Government officials have been reassuring a population already jittery because of economic turmoil that the situation is under control and that there is plenty of wheat and other food in storage to feed the nation.
That may well be the macro picture. But the harsh facts of life in the Pallasovka region, 600 miles southeast of Moscow, show that the stomachs of some Russians are far from full and that many fear they will have little or nothing with which to nourish themselves and their families in the months to come.
“If you have money, you won’t starve; if you don’t, you will have problems, even in Moscow,” predicted Andrei Y. Sizov, who runs a think tank in the capital that tracks the country’s agricultural output. “To escape social shocks--hunger marches, hunger riots--we’ve got to take care of matters now.”
Late last month, the Russian Red Cross and its international affiliate launched an appeal for $15 million in emergency aid. Millions across Russia--especially the elderly, the disabled, single-parent families, families with many children and rural dwellers--face the most trying winter in a generation, the Red Cross said.
To avert “human catastrophe,” the Red Cross targeted 1.4 million people in a dozen regions, from the republic of Buryatia in central Siberia to Kaliningrad on the Baltic coast, as urgent recipients of food parcels, soup kitchen meals, warm clothes and shoes.
‘You Can’t Exclude Mass Starvation’
“With the indicators we have seen now, the crop failure and the financial crisis, you can’t exclude mass starvation,” said Borje Sjokvist, head of the Moscow delegation of the International Federation of Red Cross and Red Crescent Societies.
Those predictions are much more dire than most, and forecasts of cataclysm in Russia have been made before without coming true. But few doubt that nearly seven years after the world’s largest country abandoned communism for what was supposed to be the general prosperity of the free market, many people will have to suffer grimly through winter--an ordeal that may well further sap support for post-Soviet changes.
Prime Minister Yevgeny M. Primakov said Wednesday that the government had allocated the sum of $600 million for the purchase of emergency food supplies--enough to feed a third of the population. Earlier this month, he had said he was counting on the private vegetable plots doled out to workers in Soviet times to help feed the populace through the long winter. The Defense Ministry has suggested that military units forage for berries and mushrooms, so soldiers who have not been paid for months don’t go hungry.
How miserable life is for some is instantly visible here on the now-defunct Khutor Yesino farm, where 10,000 sheep once grazed.
“There is no coal, no firewood, no work, no money,” said Aiman Zukieva, a 41-year-old shepherd’s widow frantically trying to raise her two children and a nephew.
The petite Chechen-born woman heats her small brick house by burning sheep dung, and a sympathetic neighbor regularly donates a pail of watery whey--sour milk strained through a sieve--to nourish the youngsters. But it is not enough.

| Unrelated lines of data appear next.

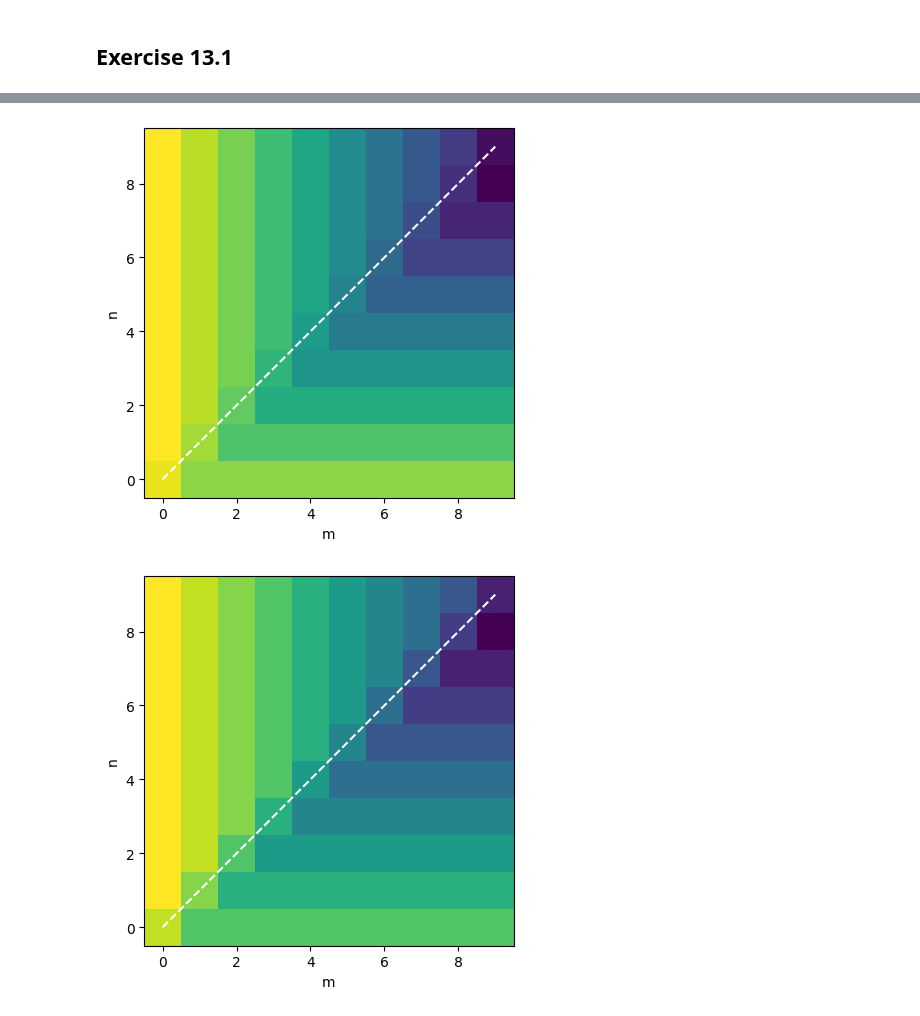
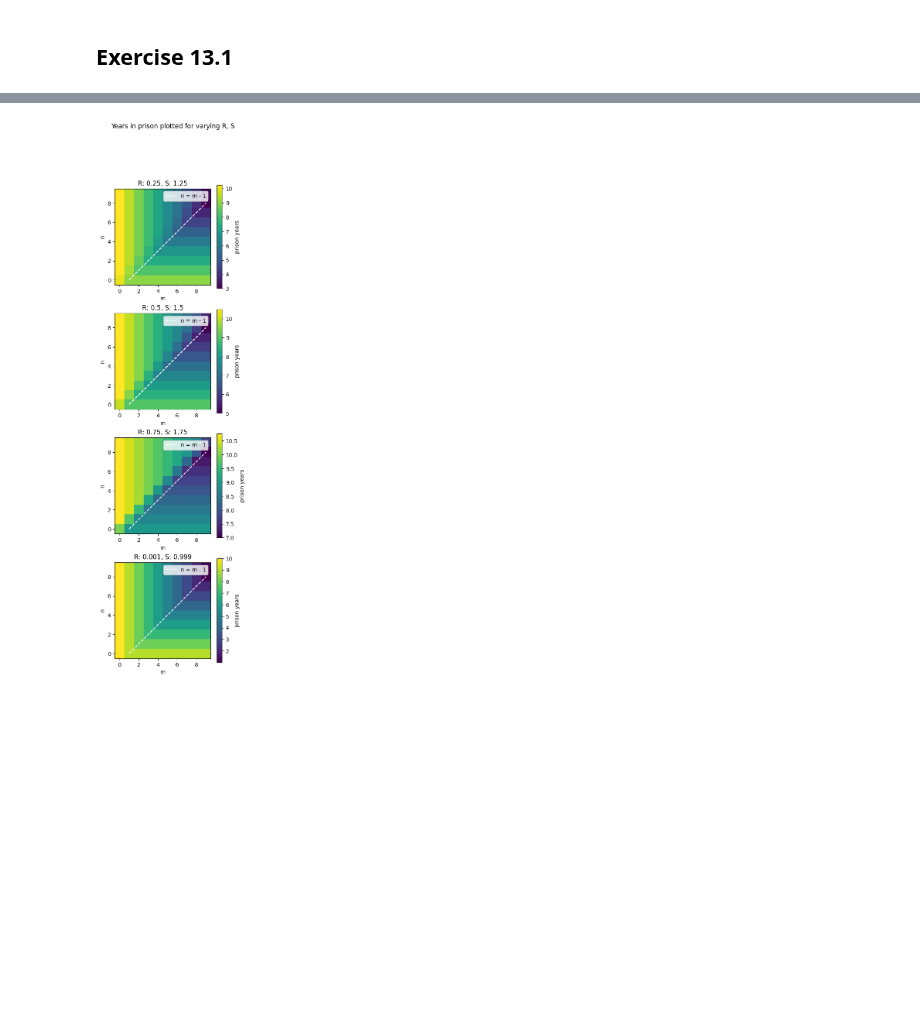
Before and after one commit to gasparyanartur/simulation-of-complex-systems-solutions, a Jupyter notebook: chapter-13/chapter-13.ipynb, the cells around one changed output, grey strips where cells are left out. Saved outputs shown, nothing was run; the diff lists cells and outputs as text; code cells hidden in the pictures; blank space fills up the shorter version.

```diff
--- a/chapter-13/chapter-13.ipynb
+++ b/chapter-13/chapter-13.ipynb
@@ -67,11 +67,11 @@ def plot_1d(years_all):
 # %%
-def plot_2d(years_all):
+def plot_2d(years_all, fig, ax):
     years = years_all[:, :, :, 0]
     acc_years = np.sum(years, axis=2)
-    fig = plt.figure()
-    ax = fig.gca()
-    ax.imshow(acc_years, origin='lower')
+    im = ax.imshow(acc_years, origin='lower')
+    ax.plot(np.arange(1, N), np.arange(N-1), linestyle='--', c='white')
+    fig.colorbar(im, ax=ax, label='prison years')
     ax.set_xlabel('m')
     ax.set_ylabel('n')
-    ax.plot(np.arange(1, N+1)-1, np.arange(N), linestyle='--', c='white')
+    ax.legend(["n = m - 1"])
 # %%
@@ -83,15 +84,23 @@ plot_2d(years_all)
 # %%
 N = 10
 T = 0
 P = 1
+
 Rs = [0.25, 0.5, 0.75, 0.001]
 Ss = [1.25, 1.5, 1.75, 0.999]
+n_plots = len(Rs)
 
+fig, axes = plt.subplots(n_plots, 1, figsize=(4, 4*n_plots))
+fig.suptitle("Years in prison plotted for varying R, S")
 
-for R, S in zip(Rs, Ss):
+for i in range(n_plots):
+    R = Rs[i]
+    S = Ss[i]
+    ax = axes[i]
+    ax.set_title(f'R: {R}, S: {S}')
+
     outcomes = get_outcomes(T, R, P, S)
     years_all = get_years(N, outcomes)
-    plot_2d(years_all)
+    plot_2d(years_all, fig, ax)
 # %% [output]
-[figure, old version]
+[figure, new version]
-[figure, removed]
```
Also changed, not shown: parts of 3 cells of this notebook.
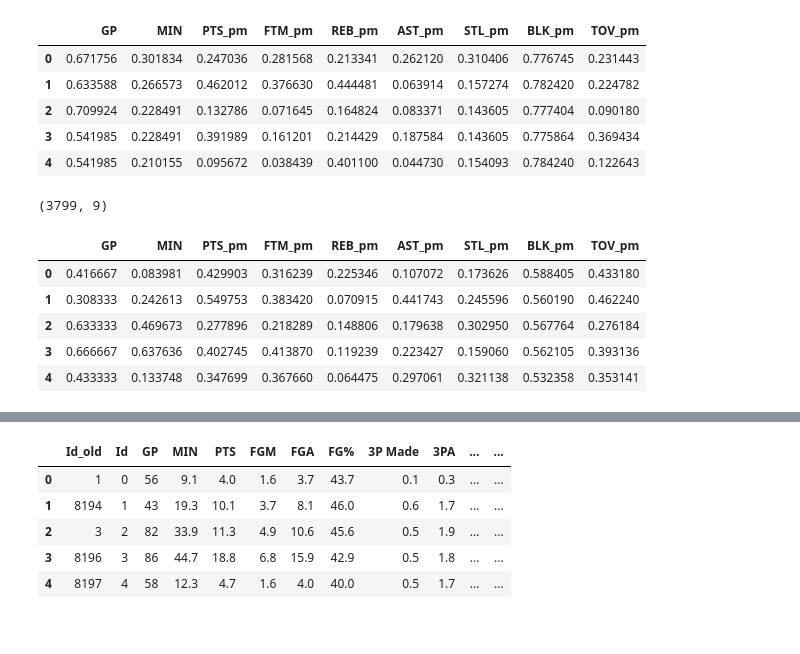
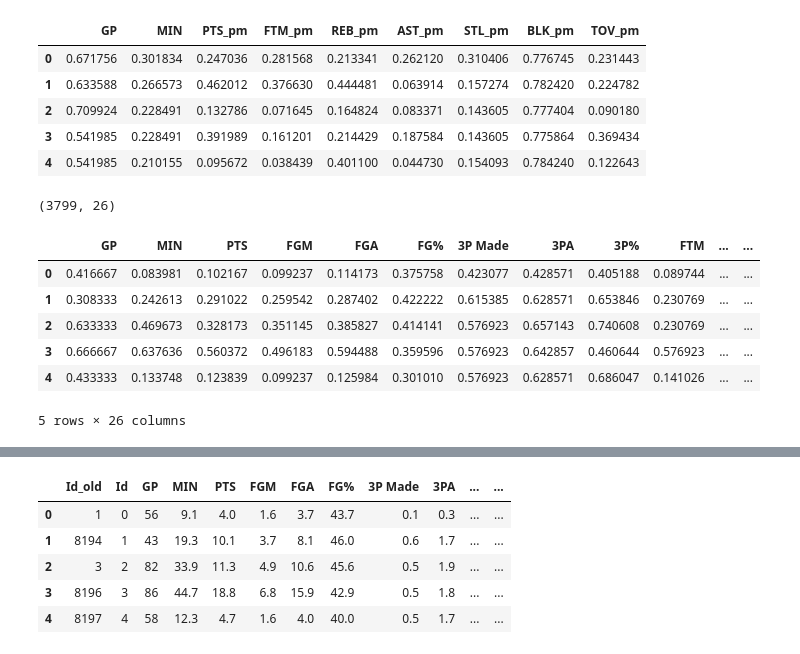
Before and after one commit to yidaveding/adsi_g5_kaggle_nba, a Jupyter notebook: notebooks/week2/david_ding-11481912-w2-fe.ipynb, the cells around one changed output, grey strips where cells are left out. Drawn from its saved outputs; the diff is of its cells as text; code cells hidden in the pictures.

```diff
--- a/notebooks/week2/david_ding-11481912-w2-fe.ipynb
+++ b/notebooks/week2/david_ding-11481912-w2-fe.ipynb
@@ -32,22 +35,6 @@ df_train_scaled.head()
 | 2 | 0.709924 | 0.228491 | 0.110778 | 0.125000 | 0.131673 | 0.468410 | 0.535714 | 0.551282 | 0.603648 | 0.049383 | 0.054054 | ... |
 | 3 | 0.541985 | 0.228491 | 0.221557 | 0.250000 | 0.209964 | 0.679739 | 0.500000 | 0.500000 | 0.515755 | 0.111111 | 0.135135 | ... |
 | 4 | 0.541985 | 0.210155 | 0.086826 | 0.109375 | 0.092527 | 0.642702 | 0.571429 | 0.576923 | 0.432836 | 0.024691 | 0.045045 | ... |
-# %%
-def add_features_min_average(df, scaler=None, scale=True):
-    df['PTS_pm'] = df.PTS / df.MIN
-    df['FTM_pm'] = df.FTM / df.MIN
-    df['REB_pm'] = df.REB / df.MIN
-    df['AST_pm'] = df.AST / df.MIN
-    df['STL_pm'] = df.STL / df.MIN
-    df['BLK_pm'] = df.BLK / df.MIN
-    df['TOV_pm'] = df.TOV / df.MIN
-
-    if scale:
-        if scaler==None:
-            df = df
-        else:
-            df = pd.DataFrame(scaler.fit_transform(df), columns=df.columns)
-    return df
 # %%
 fe_data = add_features_min_average(train_data_x.copy(), scaler)
 fe_data.head()
@@ -75,18 +62,18 @@ fe_data.head()
 | 4 | 0.541985 | 0.210155 | 0.095672 | 0.038439 | 0.401100 | 0.044730 | 0.154093 | 0.784240 | 0.122643 |
 # %%
 fe_test = add_features_min_average(test_data_x.copy(), scaler)
-fe_test = fe_test[col_sel]
 
 print(fe_test.shape)
 fe_test.head()
 # %% [output]
-(3799, 9)
+(3799, 26)
-|  | GP | MIN | PTS_pm | FTM_pm | REB_pm | AST_pm | STL_pm | BLK_pm | TOV_pm |
-| 0 | 0.416667 | 0.083981 | 0.429903 | 0.316239 | 0.225346 | 0.107072 | 0.173626 | 0.588405 | 0.433180 |
-| 1 | 0.308333 | 0.242613 | 0.549753 | 0.383420 | 0.070915 | 0.441743 | 0.245596 | 0.560190 | 0.462240 |
-| 2 | 0.633333 | 0.469673 | 0.277896 | 0.218289 | 0.148806 | 0.179638 | 0.302950 | 0.567764 | 0.276184 |
-| 3 | 0.666667 | 0.637636 | 0.402745 | 0.413870 | 0.119239 | 0.223427 | 0.159060 | 0.562105 | 0.393136 |
-| 4 | 0.433333 | 0.133748 | 0.347699 | 0.367660 | 0.064475 | 0.297061 | 0.321138 | 0.532358 | 0.353141 |
+|  | GP | MIN | PTS | FGM | FGA | FG% | 3P Made | 3PA | 3P% | FTM | ... | ... |
+| 0 | 0.416667 | 0.083981 | 0.102167 | 0.099237 | 0.114173 | 0.375758 | 0.423077 | 0.428571 | 0.405188 | 0.089744 | ... | ... |
+| 1 | 0.308333 | 0.242613 | 0.291022 | 0.259542 | 0.287402 | 0.422222 | 0.615385 | 0.628571 | 0.653846 | 0.230769 | ... | ... |
+| 2 | 0.633333 | 0.469673 | 0.328173 | 0.351145 | 0.385827 | 0.414141 | 0.576923 | 0.657143 | 0.740608 | 0.230769 | ... | ... |
+| 3 | 0.666667 | 0.637636 | 0.560372 | 0.496183 | 0.594488 | 0.359596 | 0.576923 | 0.642857 | 0.460644 | 0.576923 | ... | ... |
+| 4 | 0.433333 | 0.133748 | 0.123839 | 0.099237 | 0.125984 | 0.301010 | 0.576923 | 0.628571 | 0.686047 | 0.141026 | ... | ... |
+5 rows × 26 columns
 # %%
 from sklearn.ensemble import RandomForestClassifier
 from sklearn.calibration import CalibratedClassifierCV
```
Also changed, not shown: parts of 2 cells of this notebook, 7 other files.
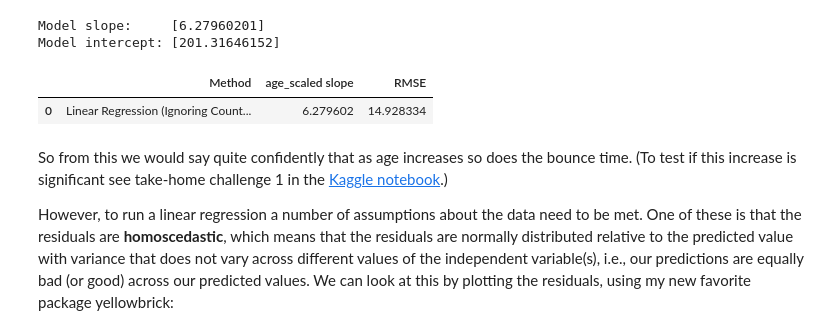
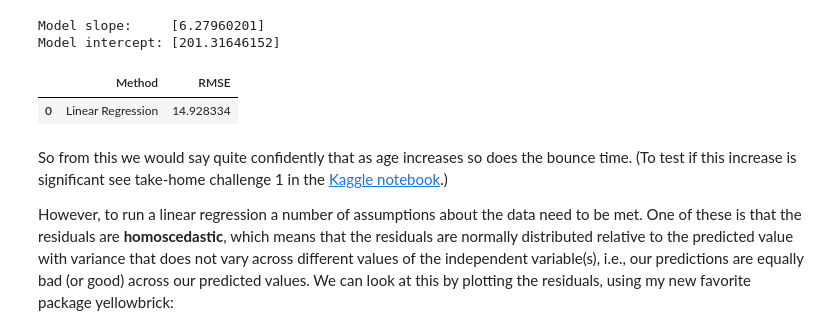
Before and after one commit to markkho/nyu_lab_in_cognition, a Jupyter notebook: book/chapters/15/00-mixed-effect.ipynb, the cells around one changed output. Cells and saved outputs as stored; diff of their text form; code cells hidden in the pictures.

```diff
--- a/book/chapters/15/00-mixed-effect.ipynb
+++ b/book/chapters/15/00-mixed-effect.ipynb
@@ -157,16 +159,15 @@ Model intercept: [201.31646152]
 # %%
 # and let's store the rmse
 y_predict = model.predict(x)
 RMSE = sqrt(((y-y_predict)**2).mean())
 
 results = pd.DataFrame()
-results["Method"] = ["Linear Regression (Ignoring County and Location)"]
-results["age_scaled slope"] = model.coef_[0]
+results["Method"] = ["Linear Regression"]
 results["RMSE"] = RMSE
 results
 # %% [output]
-|  | Method | age_scaled slope | RMSE |
-| 0 | Linear Regression (Ignoring Count... | 6.279602 | 14.928334 |
+|  | Method | RMSE |
+| 0 | Linear Regression | 14.928334 |
 # %% [markdown]
 So from this we would say quite confidently that as age increases so does the bounce time. (To test if this increase is significant see take-home challenge 1 in the [Kaggle notebook](https://www.kaggle.com/ojwatson/mixed-models/comments).)
 
```
Also changed, not shown: parts of 11 cells of this notebook.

Zukieva keeps 15 chickens and trades eggs for other food. However, she has no feed to tide her fowl through the winter. Her children receive a single slice of bread each for breakfast, and one other scant meal a day. They suffer spells of dizziness.
“I don’t like this life,” said spindly Rakhmat, Zukieva’s 10-year-old daughter, who nonetheless can manage a dazzling smile. “Mother says all the time we’ll die in the winter. I don’t want to die.”
Anatoly I. Galichkin, head of government administration in Pallasovka, a rude border town whose 20,000 inhabitants have to fetch drinking water in buckets from tanker trucks, said he would not be surprised if mobs from the countryside arrive to loot shops and drag him from his office.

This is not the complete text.